What is being asked.
Wherever a line in the records below contains "pictures", copy that line.

*** Begin section ***

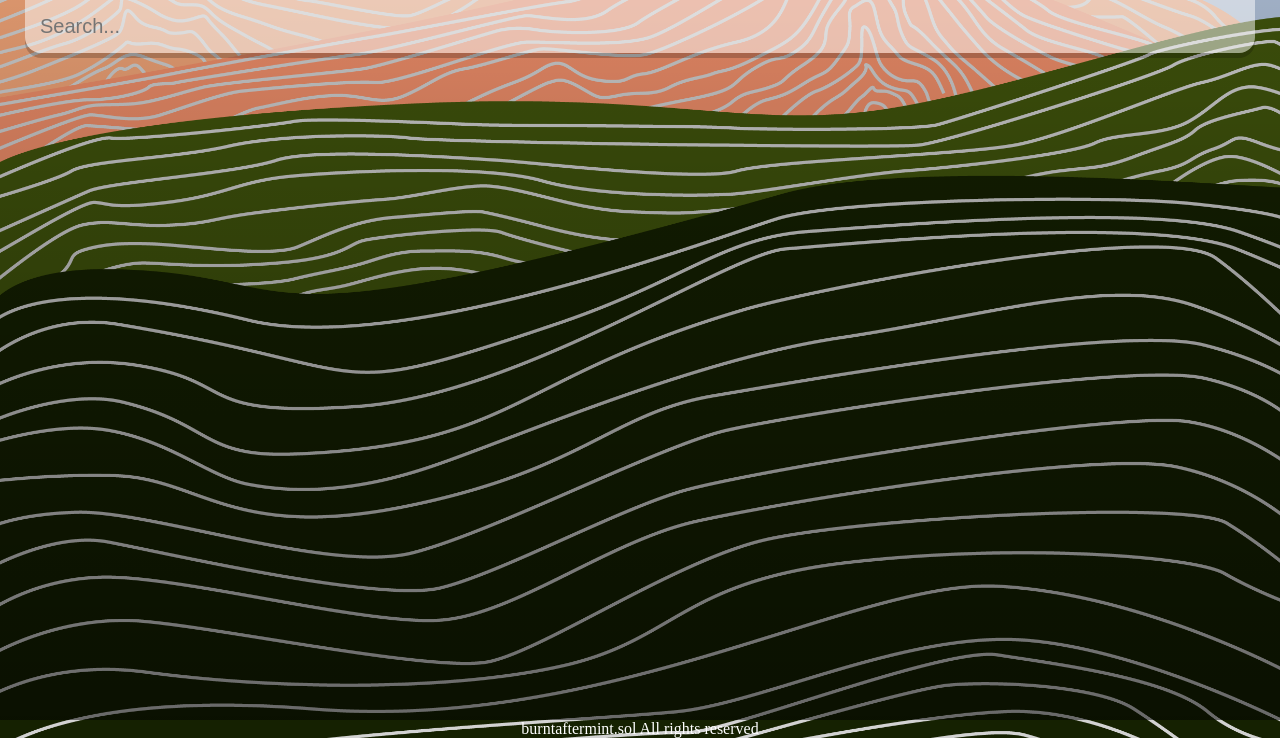
Repository: burntaftermint/weather
Page: /
An editor plug-in stored every save of this project. The page is shown before and after the next save, followed by the edit.
The browser window is 1280 px wide. The pictures show the whole page.
The project was rebuilt for these pictures with package versions that can differ from the ones it lists, and the page was loaded fresh each time.

Above is the page before, as saved 2023-11-02 06:29:01.

After the next save:
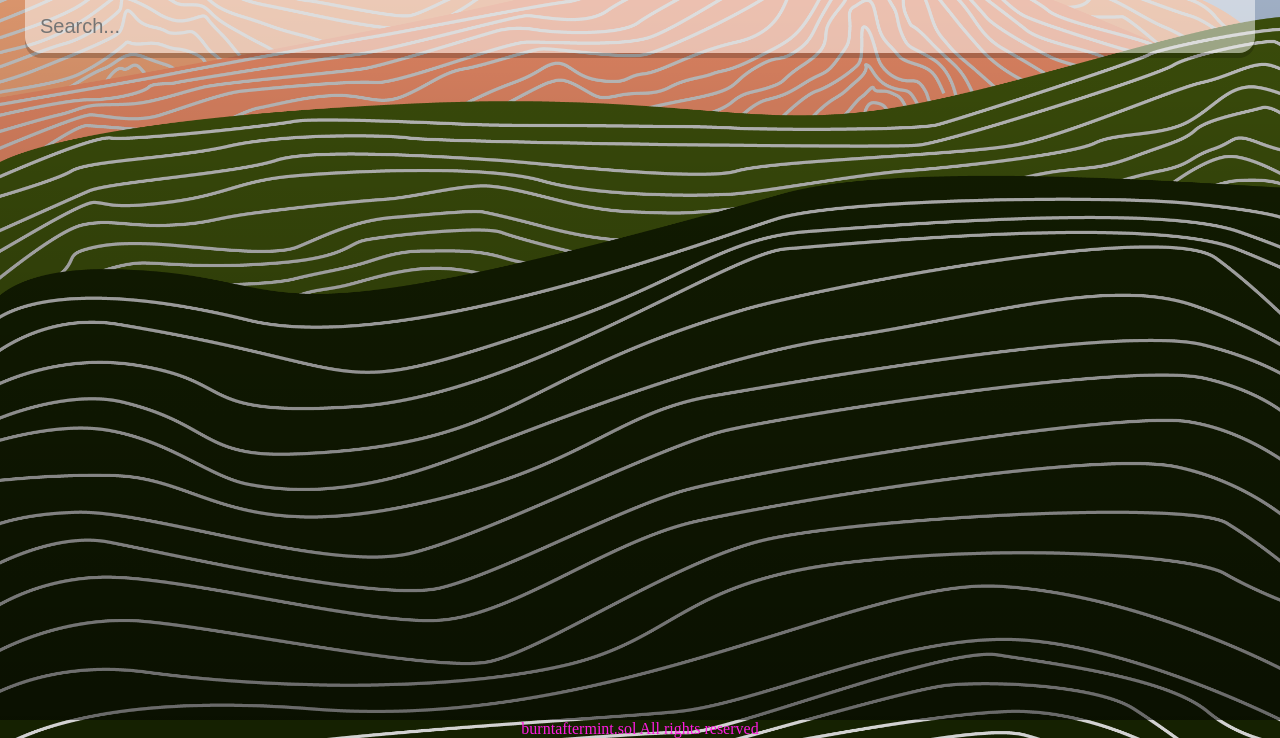
Saved 29 s later.
--- a/src/index.css
+++ b/src/index.css
@@ -105,6 +105,6 @@
 
 .website__rights {
   text-align: center;
-  color: #FFF;
+  color: #ff1be1;
 
 }

After the save that followed:
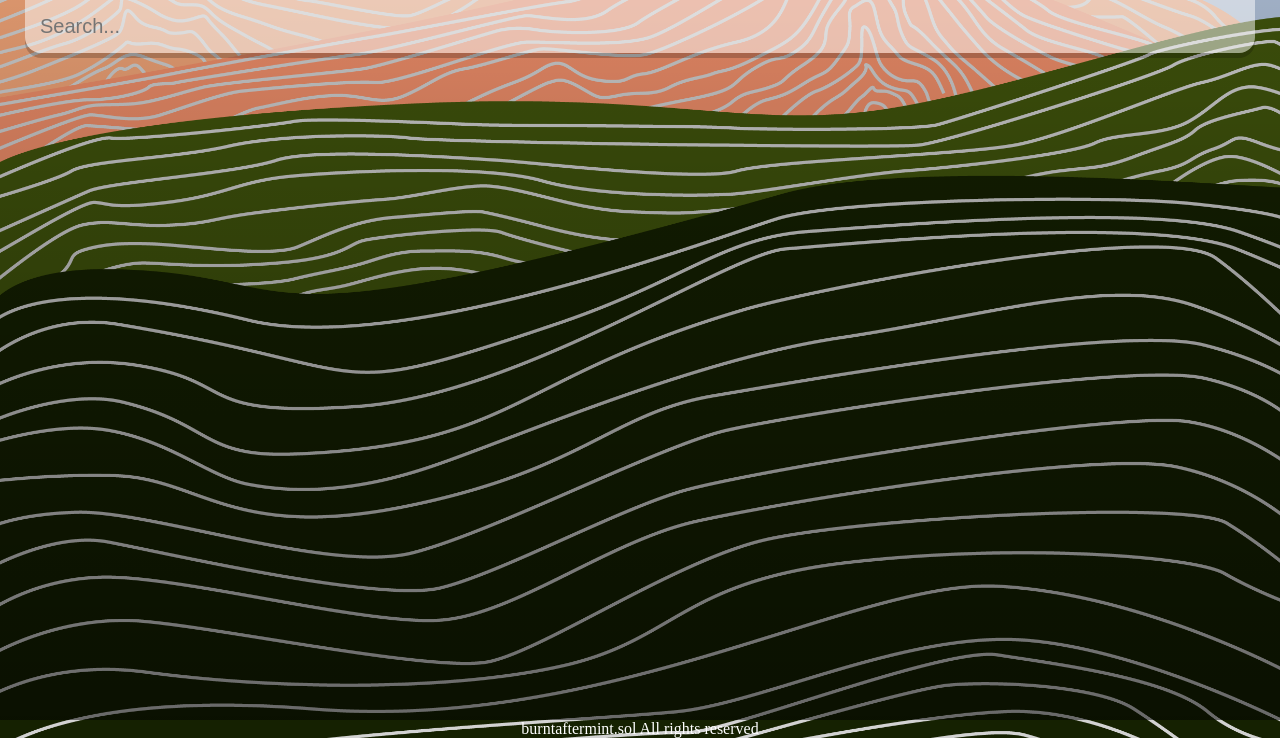
Saved 13 s later.
--- a/src/index.css
+++ b/src/index.css
@@ -105,6 +105,6 @@
 
 .website__rights {
   text-align: center;
-  color: #ff1be1;
+  color: #FFF;
 
 }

*** End section ***

Response to this exercise.
The browser window is 1280 px wide. The pictures show the whole page.
The project was rebuilt for these pictures with package versions that can differ from the ones it lists, and the page was loaded fresh each time.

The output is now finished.